The Wave Project is the UK’s first surf therapy charity. Initially funded by the NHS as a pilot project in 2010, The Wave Project aims to improve the wellbeing and confidence of young people who face mental health issues or social exclusion – offering a dedicated six-week course of one-to-one surfing support followed by the opportunity to join a social club to progress surfing and train to become volunteer helpers and mentors.

The proposed Beach School responds to a mental health crisis amongst young people in the UK that is reaching critical levels, with the problem getting worse each year and exacerbated by the coronavirus pandemic. According to the NHS, one in six children had a diagnosed mental health issue in July 2020, compared with one in nine in 2017. 

Children with poorer mental health are far more likely to struggle at school, and some may end up being permanently excluded. In Cornwall, there are more children with social, emotional and mental health needs than across England as a whole: there were 90 permanent exclusions from schools in Cornwall in 2019/20, and 92 in 2018/19. The long-term cost of each of these children to public services is estimated at £370,000 each – a total cost of £33m per year in Cornwall alone. 

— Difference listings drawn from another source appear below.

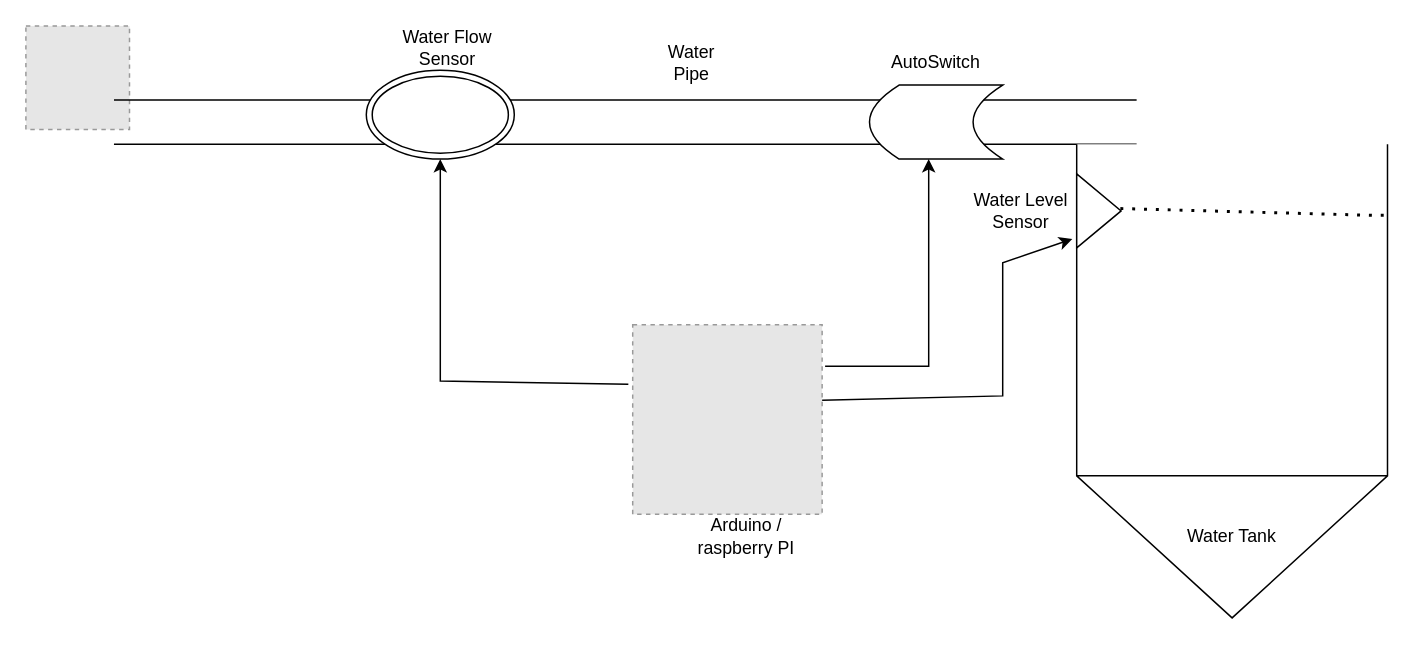
Earlier version of the draw.io diagram Untitled Diagram.drawio (sats17/auto-tank-filler). Source tidied: cells renumbered, new cells numbered last; positions are measured from the earlier drawing's top-left corner, leaving out a move shared by most shapes. Both pictures are drawn from the tidied source at 148%, with x=0, y=0 at pixel (25, 25). Pictures stored in the file or linked from it are replaced by grey dashed boxes.
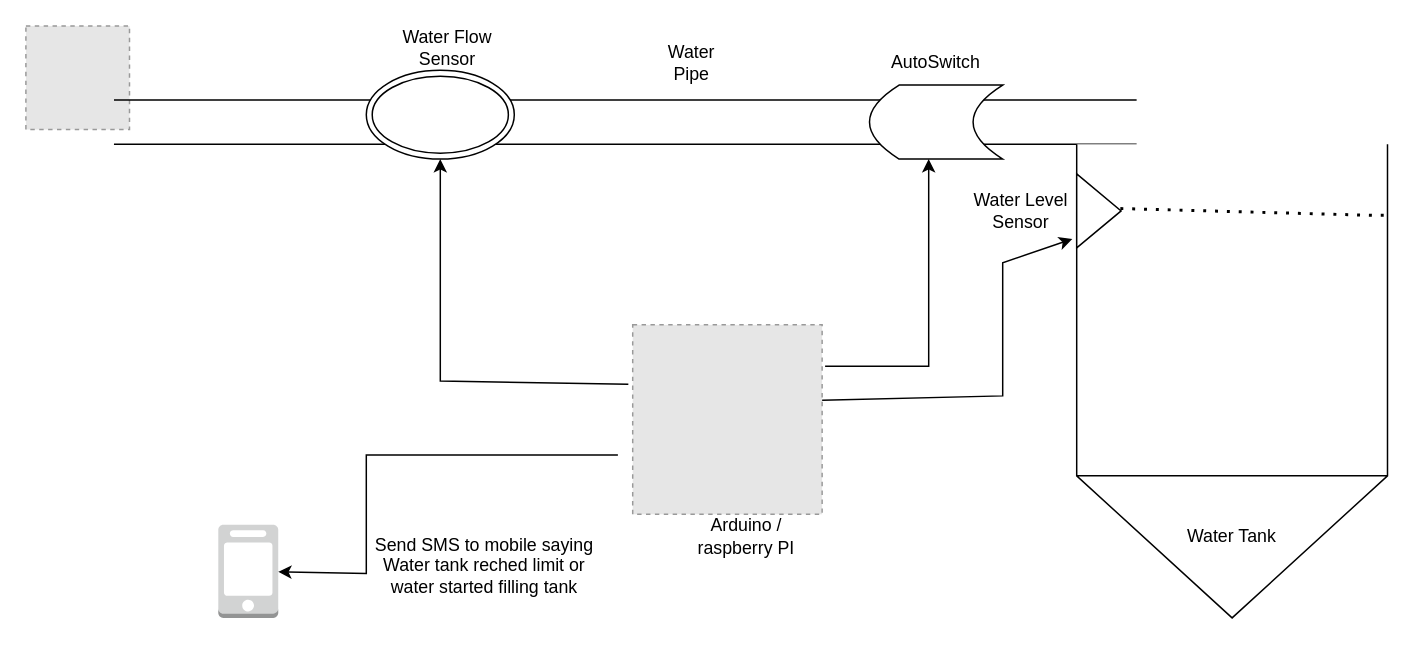
The same diagram, later.

The edit, as a diff of the source:
```diff
@@
+    <mxCell id="19" style="outlineConnect=0;dashed=0;verticalLabelPosition=bottom;verticalAlign=top;align=center;html=1;shape=mxgraph.aws3.mobile_client;fillColor=#D2D3D3;gradientColor=none;" parent="1" vertex="1">
+      <mxGeometry x="130" y="337" width="40.5" height="63" as="geometry" />
+    </mxCell>
+    <mxCell id="20" style="endArrow=classic;html=1;rounded=0;" parent="1" edge="1" target="19">
+      <mxGeometry relative="1" as="geometry">
+        <mxPoint x="400" y="290" as="sourcePoint" />
+        <Array as="points">
+          <mxPoint x="230" y="290" />
+          <mxPoint x="230" y="370" />
+        </Array>
+      </mxGeometry>
+    </mxCell>
+    <mxCell id="21" value="Send SMS to mobile saying Water tank reched limit or water started filling tank" style="text;html=1;strokeColor=none;fillColor=none;align=center;verticalAlign=middle;whiteSpace=wrap;rounded=0;" parent="1" vertex="1">
+      <mxGeometry x="230" y="320" width="160" height="90" as="geometry" />
+    </mxCell>
```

To attend the public consultation, local members of the public and local press are invited to meet outside Sunset Surf at Gwithian Towans, Cornwall, from 10am to 5pm on the 15th May.